When you have other players joining your game, the zombies’ health increases so you’ll need a couple more swings compared to your solo play. The enemies’ level is also based on the hosts level so if you joined a game with a player two levels under you, you’ll be fighting zombie at that level.
Great visuals, amazing lighting, and zombie chopping
Dead Island’s visuals are surprisingly amazing at first glance, from the sandy beaches of Banoi to the jungles inhabited by natives. There are four acts in the game, and each act brings you into another huge map, giving you a brand new setting to explore. They made the game look amazing, but in an open world like this, bugs are found everywhere. You’ll see graphic tears here and there and spots where you can get stuck if you’re not careful.
Zombies in this game are perfect. There are different looks to each zombie as you progress and some have weapons at times that fly at your direction if they swing your arms. Cops that have become the walking dead are protected by body armor, and you’ll also experience native zombies later in the game. You won’t get bored of seeing the same old zombie look as you’re always likely to happen upon a new variety of flesh-eating undead just waiting for you to put your axe in them.
This game is also one of the most brutal zombie games yet. Since it’s mostly melee, the carnage is seen up close and personal. The ability to pinpoint what part of the body you can hit affects how the zombie takes damage and it’s possible to methodically lop off individual zombie parts. Head, arms, legs; it can be pretty damn messy. The end result after doing some mutilation is the best I’ve seen so far. Yeah, it sounds kind of wrong to point that out, but let’s face it: we’re talking about zombie meeting a deadly weapon of your choice. It should look gruesome, and it does.
The games ambience is not the best. While the game gives that eerie feeling as you walk in a narrow, unlit corridor, it’s hard to notice how effective it is when you have three other people chatting to you with different volume levels. As for solo play, the sound design sure does its job, but when a buddy joins in, how the game sounds is out the door.
Too over-hyped? Maybe. Dead Island gave me what I wanted out of it, which was simply a zombie survival game that can be played with up to three friends. The game has frustrating issues, issues that if addressed would have made this a much more solid game. Even with its many bugs and useless story, I was still able to enjoy running around looting, doing quests and leveling up with a friend or three. If that’s your sort of thing, you’re golden. Honestly, any zombie game fan should pick this up, or anybody that wants a co-op game to play with friends, but if you’re looking for a solo experience with a story worth telling, look elsewhere.
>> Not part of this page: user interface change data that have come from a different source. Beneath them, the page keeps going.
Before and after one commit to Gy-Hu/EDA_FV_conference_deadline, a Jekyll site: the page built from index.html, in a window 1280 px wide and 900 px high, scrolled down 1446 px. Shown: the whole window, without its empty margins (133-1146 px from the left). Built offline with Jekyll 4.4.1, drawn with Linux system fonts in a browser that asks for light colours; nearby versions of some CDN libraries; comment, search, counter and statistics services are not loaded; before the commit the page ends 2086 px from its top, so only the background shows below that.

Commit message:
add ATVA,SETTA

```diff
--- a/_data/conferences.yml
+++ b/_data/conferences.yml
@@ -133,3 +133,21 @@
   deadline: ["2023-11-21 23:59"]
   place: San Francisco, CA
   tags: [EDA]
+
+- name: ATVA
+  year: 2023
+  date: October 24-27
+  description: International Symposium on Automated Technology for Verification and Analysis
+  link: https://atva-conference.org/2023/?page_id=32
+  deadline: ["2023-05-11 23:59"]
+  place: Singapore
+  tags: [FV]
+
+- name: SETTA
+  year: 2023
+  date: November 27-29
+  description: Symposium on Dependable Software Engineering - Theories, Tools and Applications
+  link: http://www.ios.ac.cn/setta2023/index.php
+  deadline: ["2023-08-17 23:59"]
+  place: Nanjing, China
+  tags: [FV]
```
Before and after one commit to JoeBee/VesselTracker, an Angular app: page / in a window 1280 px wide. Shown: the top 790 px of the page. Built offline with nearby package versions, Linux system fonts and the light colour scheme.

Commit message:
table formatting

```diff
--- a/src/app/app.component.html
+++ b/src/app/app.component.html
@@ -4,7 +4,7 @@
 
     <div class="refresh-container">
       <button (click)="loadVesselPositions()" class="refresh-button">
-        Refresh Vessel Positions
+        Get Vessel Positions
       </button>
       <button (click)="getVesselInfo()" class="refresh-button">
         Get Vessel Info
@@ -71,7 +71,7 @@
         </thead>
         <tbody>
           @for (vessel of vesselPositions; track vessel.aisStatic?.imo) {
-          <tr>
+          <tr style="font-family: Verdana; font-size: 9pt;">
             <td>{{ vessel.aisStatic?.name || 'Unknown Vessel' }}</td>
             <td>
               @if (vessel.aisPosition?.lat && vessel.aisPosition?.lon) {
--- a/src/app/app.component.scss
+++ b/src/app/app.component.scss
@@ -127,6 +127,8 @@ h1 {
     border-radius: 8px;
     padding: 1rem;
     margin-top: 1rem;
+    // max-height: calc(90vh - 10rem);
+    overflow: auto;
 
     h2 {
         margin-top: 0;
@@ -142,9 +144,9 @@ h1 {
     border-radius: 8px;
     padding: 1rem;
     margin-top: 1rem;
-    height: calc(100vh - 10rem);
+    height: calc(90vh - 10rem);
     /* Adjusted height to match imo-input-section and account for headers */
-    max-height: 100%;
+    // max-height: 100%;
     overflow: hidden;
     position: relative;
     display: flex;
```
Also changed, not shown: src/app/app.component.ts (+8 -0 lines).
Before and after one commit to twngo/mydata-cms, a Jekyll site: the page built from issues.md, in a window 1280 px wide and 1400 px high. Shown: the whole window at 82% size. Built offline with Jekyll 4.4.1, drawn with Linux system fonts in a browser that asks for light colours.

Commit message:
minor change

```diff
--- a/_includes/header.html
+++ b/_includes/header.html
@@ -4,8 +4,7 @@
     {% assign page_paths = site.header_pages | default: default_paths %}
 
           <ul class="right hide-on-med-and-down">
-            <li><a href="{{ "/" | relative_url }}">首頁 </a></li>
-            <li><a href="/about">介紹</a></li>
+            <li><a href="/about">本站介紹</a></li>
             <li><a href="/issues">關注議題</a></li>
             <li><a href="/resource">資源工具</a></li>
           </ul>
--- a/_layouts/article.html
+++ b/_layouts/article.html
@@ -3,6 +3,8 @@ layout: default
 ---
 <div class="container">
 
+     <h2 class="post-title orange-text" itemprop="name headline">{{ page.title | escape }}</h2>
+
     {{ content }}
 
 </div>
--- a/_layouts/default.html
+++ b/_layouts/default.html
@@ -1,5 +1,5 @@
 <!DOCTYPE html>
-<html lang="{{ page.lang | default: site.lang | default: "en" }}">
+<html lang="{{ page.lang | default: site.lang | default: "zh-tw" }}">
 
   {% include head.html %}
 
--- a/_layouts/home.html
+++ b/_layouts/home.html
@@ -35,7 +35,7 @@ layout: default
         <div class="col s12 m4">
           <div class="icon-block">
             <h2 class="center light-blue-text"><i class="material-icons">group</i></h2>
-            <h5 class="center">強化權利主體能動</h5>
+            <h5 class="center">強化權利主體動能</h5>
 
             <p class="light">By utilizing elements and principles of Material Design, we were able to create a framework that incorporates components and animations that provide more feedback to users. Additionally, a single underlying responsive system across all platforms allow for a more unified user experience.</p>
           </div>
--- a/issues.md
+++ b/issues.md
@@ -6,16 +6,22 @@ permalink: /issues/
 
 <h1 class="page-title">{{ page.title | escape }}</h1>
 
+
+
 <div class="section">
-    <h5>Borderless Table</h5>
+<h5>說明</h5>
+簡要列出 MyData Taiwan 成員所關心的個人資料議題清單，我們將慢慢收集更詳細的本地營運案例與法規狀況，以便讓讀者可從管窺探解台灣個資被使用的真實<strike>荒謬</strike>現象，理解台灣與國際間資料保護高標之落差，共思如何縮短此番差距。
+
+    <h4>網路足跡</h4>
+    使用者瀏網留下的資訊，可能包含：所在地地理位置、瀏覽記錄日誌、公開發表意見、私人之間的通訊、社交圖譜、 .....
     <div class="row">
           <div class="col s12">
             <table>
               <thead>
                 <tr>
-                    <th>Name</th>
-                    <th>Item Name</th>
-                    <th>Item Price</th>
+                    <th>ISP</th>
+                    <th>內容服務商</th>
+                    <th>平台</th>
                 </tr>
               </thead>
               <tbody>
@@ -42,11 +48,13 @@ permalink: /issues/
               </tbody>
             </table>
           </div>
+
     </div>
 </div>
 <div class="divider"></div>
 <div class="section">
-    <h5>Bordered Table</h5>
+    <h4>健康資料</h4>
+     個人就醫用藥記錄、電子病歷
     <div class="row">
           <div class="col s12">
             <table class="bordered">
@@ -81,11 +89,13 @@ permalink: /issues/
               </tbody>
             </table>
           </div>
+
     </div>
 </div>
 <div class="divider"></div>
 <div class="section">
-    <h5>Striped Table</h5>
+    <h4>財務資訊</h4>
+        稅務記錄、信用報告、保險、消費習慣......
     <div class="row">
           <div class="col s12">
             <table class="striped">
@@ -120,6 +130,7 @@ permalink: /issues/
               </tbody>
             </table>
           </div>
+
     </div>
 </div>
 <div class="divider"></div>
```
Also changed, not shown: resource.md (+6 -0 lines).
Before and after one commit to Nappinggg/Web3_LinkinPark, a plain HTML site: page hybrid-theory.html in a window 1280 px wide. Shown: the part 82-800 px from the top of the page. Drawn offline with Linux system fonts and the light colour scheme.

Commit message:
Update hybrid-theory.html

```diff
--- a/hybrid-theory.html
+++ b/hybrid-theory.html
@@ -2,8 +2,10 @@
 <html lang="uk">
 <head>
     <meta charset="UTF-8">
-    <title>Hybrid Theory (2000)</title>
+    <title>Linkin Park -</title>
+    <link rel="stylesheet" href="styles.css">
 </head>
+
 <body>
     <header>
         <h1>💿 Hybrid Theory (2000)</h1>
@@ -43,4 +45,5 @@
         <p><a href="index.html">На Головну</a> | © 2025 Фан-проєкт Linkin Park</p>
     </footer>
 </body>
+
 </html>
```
Played on: PC
- Amazing melee combat
- Game’s visuals look gorgeous
- Great to play with friends
- Sense of survival Is not really there
- Horrible story
- Lots of bugs and issues
- No big consequence when you die